Aston was first mentioned in the Domesday Book in 1086 as "Estone", having a mill, a priest and therefore probably a church, woodland and ploughland. The Church of Saints Peter and Paul was built in medieval times to replace an earlier church. The body of the church was rebuilt by J. A. Chatwin during the period 1879 to 1890; the 15th century tower and spire, which was partly rebuilt in 1776, being the only survivors of the medieval building.
The ancient parish of Aston (known as Aston juxta Birmingham) was large. It was separated from the parish of Birmingham by AB Row, which currently exists in the Eastside of the city at just 50 yards in length. It was included in the borough of Birmingham in 1906, and a further part, Saltley was added in 1911.
Old buildings which became popular within Aston included the Aston Hippodrome and the Bartons Arms public house. Gospel Hall on Park Lane was opened in 1892 and demolished in the 1970s to be rebuilt at the top of Park Lane in 1979. The original hall had a seating capacity of 73. Another meeting place was the Ellen Knox Memorial Hall which was next door to the Midland Vinegar Brewery. The brewery was owned by the Midland Brewery Company was built around 1877. It was located on Upper Thomas Street. The brewery was a three-storey brick building with rounded corners and semi-circular windows. The roof was slated. Other industry that was located in Aston include the Premier Motor Works which produced cars during the early 20th century. The works were situated at the junction of Aston Road and Dartmouth Street. On Miller Street was a tramcar depot which had a storage capacity of 104 tramcars. It opened in 1904.
Aston University. Its campus is not in Aston but far south of Aston in Birmingham city centre.
Aston underwent large scale redevelopment following the Second World War. South Aston was designated a renewal area whilst a new town to the west of this. This became "Newtown" and is a large estate consisting of sixteen tower blocks, five of which have since been demolished. The project was approved in 1968. Three 20-storey tower blocks on the complex contained 354 flats alone.
Today, Aston gives its name to Aston Villa F.C. and Aston University (the campus of which is not in Aston but to the far south of Aston in Birmingham city centre). Aston University is one of four universities in Birmingham. Aston Villa have played at Villa Park since 1897, and it has traditionally been one of the largest football grounds in England that has staged many notable matches at club and international level. The park has also hosted other sports and events including international level rugby league and rugby union.This is one of the main attractions in this town.
Much of Aston consists of terraced houses that were built around the end of the 19th century and the beginning of the 20th century. Some of these houses were demolished in the late 1960s to make way for the Aston Expressway, which links Birmingham city centre to the M6 motorway. In the late 1950s, Aston was the location of the famous 'Venus Baby' case of Cynthia Appleton (87 Fentham Road).
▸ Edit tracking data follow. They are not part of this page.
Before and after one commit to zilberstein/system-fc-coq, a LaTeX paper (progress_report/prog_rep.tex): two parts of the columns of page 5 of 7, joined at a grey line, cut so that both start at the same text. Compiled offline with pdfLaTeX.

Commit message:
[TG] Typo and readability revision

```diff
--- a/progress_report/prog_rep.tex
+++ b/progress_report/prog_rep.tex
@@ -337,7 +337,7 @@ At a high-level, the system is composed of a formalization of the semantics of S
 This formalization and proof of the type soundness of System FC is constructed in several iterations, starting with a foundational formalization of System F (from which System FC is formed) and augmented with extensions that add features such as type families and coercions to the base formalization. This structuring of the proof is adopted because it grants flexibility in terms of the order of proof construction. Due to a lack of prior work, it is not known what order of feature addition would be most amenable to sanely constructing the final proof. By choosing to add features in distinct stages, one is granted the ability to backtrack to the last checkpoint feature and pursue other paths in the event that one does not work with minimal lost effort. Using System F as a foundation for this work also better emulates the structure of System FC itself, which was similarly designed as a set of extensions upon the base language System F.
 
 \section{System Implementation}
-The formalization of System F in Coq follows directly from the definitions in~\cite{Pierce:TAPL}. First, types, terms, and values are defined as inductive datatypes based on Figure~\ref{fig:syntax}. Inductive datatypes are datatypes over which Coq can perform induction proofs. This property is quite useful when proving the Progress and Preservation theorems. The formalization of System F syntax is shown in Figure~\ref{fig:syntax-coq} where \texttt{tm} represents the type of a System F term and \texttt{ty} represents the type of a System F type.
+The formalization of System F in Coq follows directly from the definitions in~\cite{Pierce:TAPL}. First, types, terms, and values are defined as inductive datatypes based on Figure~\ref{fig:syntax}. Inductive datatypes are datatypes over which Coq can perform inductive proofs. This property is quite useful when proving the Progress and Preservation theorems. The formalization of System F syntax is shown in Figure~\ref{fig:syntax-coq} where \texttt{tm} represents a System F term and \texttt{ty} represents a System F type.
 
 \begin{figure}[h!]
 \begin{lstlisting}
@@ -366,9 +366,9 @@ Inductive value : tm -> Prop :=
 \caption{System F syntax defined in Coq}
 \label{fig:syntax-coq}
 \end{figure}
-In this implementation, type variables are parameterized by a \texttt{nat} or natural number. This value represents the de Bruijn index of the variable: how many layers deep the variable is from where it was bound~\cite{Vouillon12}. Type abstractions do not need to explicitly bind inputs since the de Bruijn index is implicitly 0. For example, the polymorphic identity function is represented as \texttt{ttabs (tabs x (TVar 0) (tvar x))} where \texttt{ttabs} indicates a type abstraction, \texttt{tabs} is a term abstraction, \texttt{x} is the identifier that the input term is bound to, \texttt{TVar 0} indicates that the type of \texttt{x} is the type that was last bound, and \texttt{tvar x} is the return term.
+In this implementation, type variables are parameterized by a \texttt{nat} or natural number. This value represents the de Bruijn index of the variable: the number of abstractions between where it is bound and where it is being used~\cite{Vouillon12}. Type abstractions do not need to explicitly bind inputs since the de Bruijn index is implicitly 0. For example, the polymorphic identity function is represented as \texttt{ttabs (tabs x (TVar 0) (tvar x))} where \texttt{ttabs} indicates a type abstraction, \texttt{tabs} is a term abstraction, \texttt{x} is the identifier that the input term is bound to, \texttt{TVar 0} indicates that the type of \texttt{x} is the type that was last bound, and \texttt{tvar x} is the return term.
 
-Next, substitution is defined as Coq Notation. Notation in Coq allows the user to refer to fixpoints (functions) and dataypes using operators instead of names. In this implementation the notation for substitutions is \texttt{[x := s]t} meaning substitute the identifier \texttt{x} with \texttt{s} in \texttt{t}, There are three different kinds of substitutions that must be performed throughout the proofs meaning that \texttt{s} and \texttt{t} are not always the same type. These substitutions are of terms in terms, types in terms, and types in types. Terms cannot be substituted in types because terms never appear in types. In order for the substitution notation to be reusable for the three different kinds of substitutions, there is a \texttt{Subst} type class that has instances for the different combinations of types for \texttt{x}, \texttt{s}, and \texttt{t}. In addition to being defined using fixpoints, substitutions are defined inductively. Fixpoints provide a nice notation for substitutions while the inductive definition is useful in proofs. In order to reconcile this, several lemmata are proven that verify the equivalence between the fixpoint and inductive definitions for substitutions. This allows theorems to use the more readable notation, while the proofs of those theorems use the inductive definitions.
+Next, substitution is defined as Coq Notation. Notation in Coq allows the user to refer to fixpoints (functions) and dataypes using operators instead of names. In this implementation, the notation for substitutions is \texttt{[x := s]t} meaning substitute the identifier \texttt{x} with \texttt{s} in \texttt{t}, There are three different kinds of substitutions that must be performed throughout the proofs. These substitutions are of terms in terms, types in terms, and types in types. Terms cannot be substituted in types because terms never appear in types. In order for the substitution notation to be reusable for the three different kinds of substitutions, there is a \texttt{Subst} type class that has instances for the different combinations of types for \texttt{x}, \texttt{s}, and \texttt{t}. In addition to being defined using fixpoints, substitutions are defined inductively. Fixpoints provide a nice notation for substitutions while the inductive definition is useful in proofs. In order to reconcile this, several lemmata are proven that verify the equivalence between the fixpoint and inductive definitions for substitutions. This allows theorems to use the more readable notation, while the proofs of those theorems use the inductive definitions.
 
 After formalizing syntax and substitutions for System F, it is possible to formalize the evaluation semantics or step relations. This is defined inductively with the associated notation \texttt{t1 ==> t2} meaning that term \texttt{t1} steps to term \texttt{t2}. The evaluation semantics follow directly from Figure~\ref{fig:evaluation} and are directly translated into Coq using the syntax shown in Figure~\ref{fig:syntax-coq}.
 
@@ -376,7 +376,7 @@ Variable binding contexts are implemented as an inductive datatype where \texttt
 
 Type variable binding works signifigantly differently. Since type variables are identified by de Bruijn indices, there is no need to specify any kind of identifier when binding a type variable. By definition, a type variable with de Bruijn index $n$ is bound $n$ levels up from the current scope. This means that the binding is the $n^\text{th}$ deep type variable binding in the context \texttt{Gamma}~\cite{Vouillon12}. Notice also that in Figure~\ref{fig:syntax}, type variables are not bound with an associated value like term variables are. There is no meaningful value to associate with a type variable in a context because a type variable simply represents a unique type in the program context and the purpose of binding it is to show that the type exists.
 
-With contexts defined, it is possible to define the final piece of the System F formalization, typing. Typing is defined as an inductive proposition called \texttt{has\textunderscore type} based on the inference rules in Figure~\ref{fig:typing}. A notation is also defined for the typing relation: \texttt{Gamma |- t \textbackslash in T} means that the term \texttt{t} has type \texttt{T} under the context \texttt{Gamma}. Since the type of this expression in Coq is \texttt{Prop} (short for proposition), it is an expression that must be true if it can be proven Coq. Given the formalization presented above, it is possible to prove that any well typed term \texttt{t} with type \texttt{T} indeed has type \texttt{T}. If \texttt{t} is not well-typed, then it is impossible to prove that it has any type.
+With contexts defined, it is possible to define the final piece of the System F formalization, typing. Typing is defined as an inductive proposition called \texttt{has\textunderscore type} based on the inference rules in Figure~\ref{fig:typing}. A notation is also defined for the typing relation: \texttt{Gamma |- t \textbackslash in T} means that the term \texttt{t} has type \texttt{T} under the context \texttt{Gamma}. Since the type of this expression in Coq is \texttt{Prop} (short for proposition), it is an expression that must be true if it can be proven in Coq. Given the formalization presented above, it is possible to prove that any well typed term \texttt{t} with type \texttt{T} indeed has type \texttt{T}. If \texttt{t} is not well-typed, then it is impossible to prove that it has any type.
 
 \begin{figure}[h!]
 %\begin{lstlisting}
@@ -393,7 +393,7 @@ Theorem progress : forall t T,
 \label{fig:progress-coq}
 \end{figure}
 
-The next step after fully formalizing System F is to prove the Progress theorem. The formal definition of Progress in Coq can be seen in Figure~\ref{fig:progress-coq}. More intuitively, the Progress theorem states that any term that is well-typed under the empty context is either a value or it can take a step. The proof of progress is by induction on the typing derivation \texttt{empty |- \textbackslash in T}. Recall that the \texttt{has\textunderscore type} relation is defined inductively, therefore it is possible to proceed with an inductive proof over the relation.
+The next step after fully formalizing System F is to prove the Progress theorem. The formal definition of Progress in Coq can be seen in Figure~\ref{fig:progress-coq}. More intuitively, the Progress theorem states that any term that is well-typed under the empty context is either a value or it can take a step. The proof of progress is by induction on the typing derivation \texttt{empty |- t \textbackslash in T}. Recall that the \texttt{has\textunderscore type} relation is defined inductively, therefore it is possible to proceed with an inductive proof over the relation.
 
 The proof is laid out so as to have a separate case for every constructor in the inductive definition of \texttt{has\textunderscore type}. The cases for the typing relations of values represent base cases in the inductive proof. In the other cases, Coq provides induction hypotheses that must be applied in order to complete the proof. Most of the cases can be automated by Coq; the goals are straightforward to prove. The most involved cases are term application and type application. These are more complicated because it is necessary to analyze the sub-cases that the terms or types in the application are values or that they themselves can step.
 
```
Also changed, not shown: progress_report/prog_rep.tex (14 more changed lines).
By the early 1980s, Aston was suffering from severe deprivation with many of the terraced houses being outdated for the requirements of the time. Many of them lacked bathrooms and indoor toilets, whilst the vast majority were suffering from decay as a result of a lack of maintenance. There was speculation that the homes would be demolished, but Birmingham City Council made money available to the homeowners for them to be brought up to modern standards.
From 2001 to 2011, Aston underwent a £54 million Birmingham regeneration project named "Aston Pride", as part of the New Deal for Communities scheme in 2001. Many improvements were made, including reducing burglary, robbery and vehicle crime; spending £4 million on a health centre; and helping more than 1300 people find work (more than the target of 400).